[Dataset items]
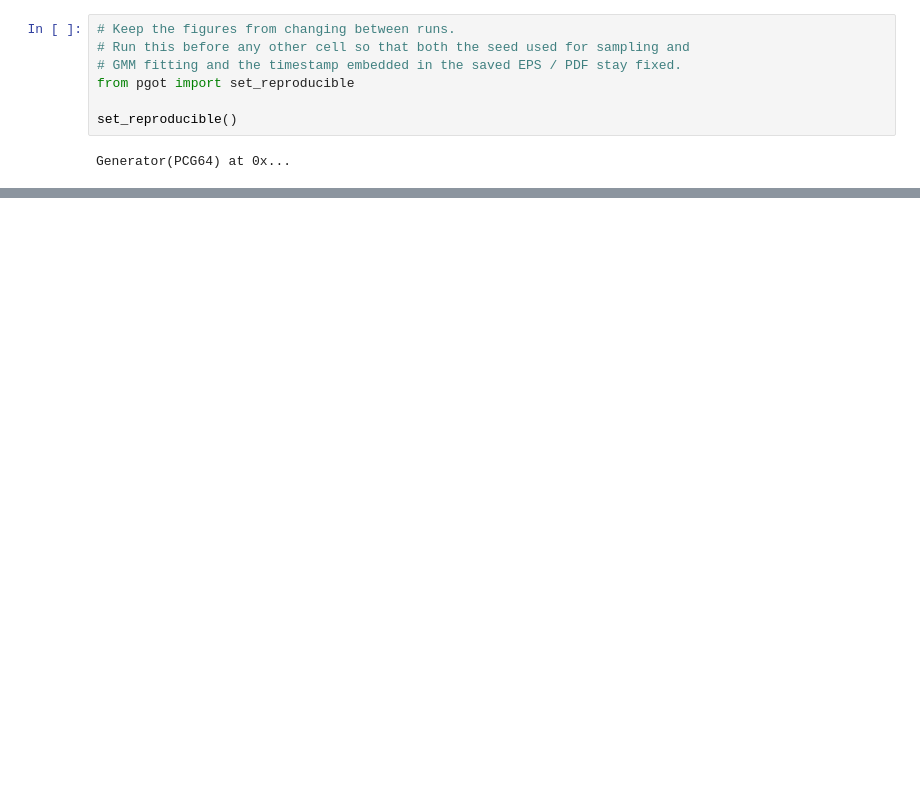
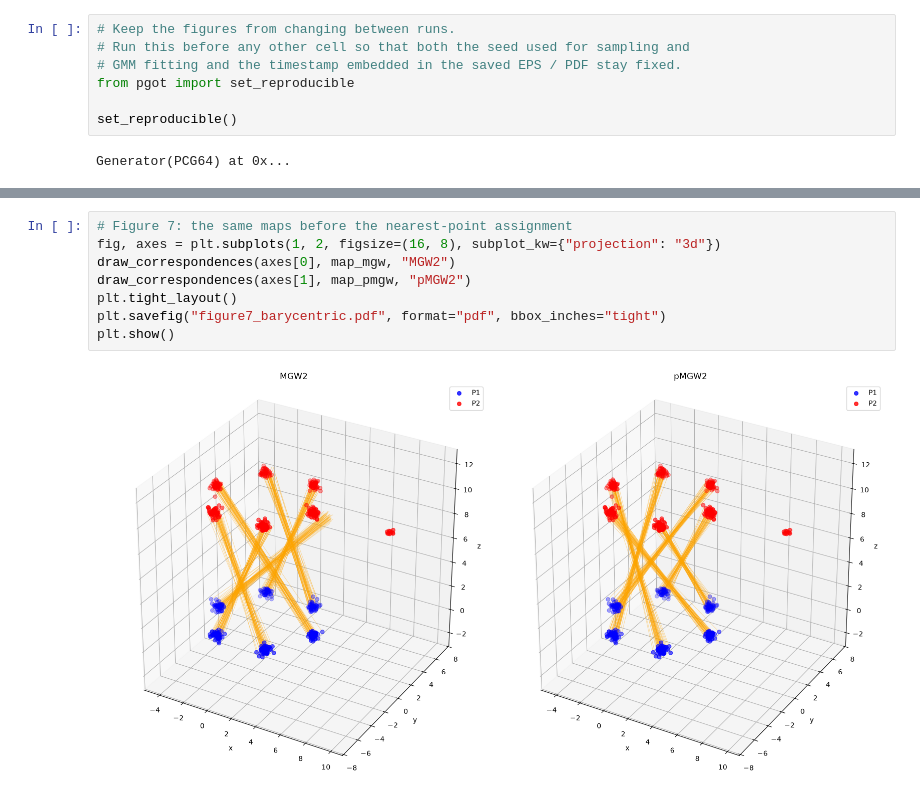
Before and after one commit to yachimura-lab/EPGOT-PMGW, a Jupyter notebook: docs/notebook/PMGW_corrected.ipynb, the cells around one changed output, grey strips where cells are left out. Drawn from its saved outputs; the diff is of its cells as text; blank space fills up the shorter version.

```diff
--- a/docs/notebook/PMGW_corrected.ipynb
+++ b/docs/notebook/PMGW_corrected.ipynb
@@ -608,0 +245,10 @@ The PostScript backend does not support transparency; partially transparent arti
+# %%
+# Figure 7: the same maps before the nearest-point assignment
+fig, axes = plt.subplots(1, 2, figsize=(16, 8), subplot_kw={"projection": "3d"})
+draw_correspondences(axes[0], map_mgw, "MGW2")
+draw_correspondences(axes[1], map_pmgw, "pMGW2")
+plt.tight_layout()
+plt.savefig("figure7_barycentric.pdf", format="pdf", bbox_inches="tight")
+plt.show()
+# %% [output]
+[figure, added]
```
Also changed, not shown: parts of 18 cells of this notebook, 5 other files.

[Exercise brief]
Write out all the entries word for word, but drop the pictures.

[Completed exercise]
Before and after one commit to yachimura-lab/EPGOT-PMGW, a Jupyter notebook: docs/notebook/PMGW_corrected.ipynb, the cells around one changed output, grey strips where cells are left out. Drawn from its saved outputs; the diff is of its cells as text; blank space fills up the shorter version.

```diff
--- a/docs/notebook/PMGW_corrected.ipynb
+++ b/docs/notebook/PMGW_corrected.ipynb
@@ -608,0 +245,10 @@ The PostScript backend does not support transparency; partially transparent arti
+# %%
+# Figure 7: the same maps before the nearest-point assignment
+fig, axes = plt.subplots(1, 2, figsize=(16, 8), subplot_kw={"projection": "3d"})
+draw_correspondences(axes[0], map_mgw, "MGW2")
+draw_correspondences(axes[1], map_pmgw, "pMGW2")
+plt.tight_layout()
+plt.savefig("figure7_barycentric.pdf", format="pdf", bbox_inches="tight")
+plt.show()
+# %% [output]
+[figure, added]
```
Also changed, not shown: parts of 18 cells of this notebook, 5 other files.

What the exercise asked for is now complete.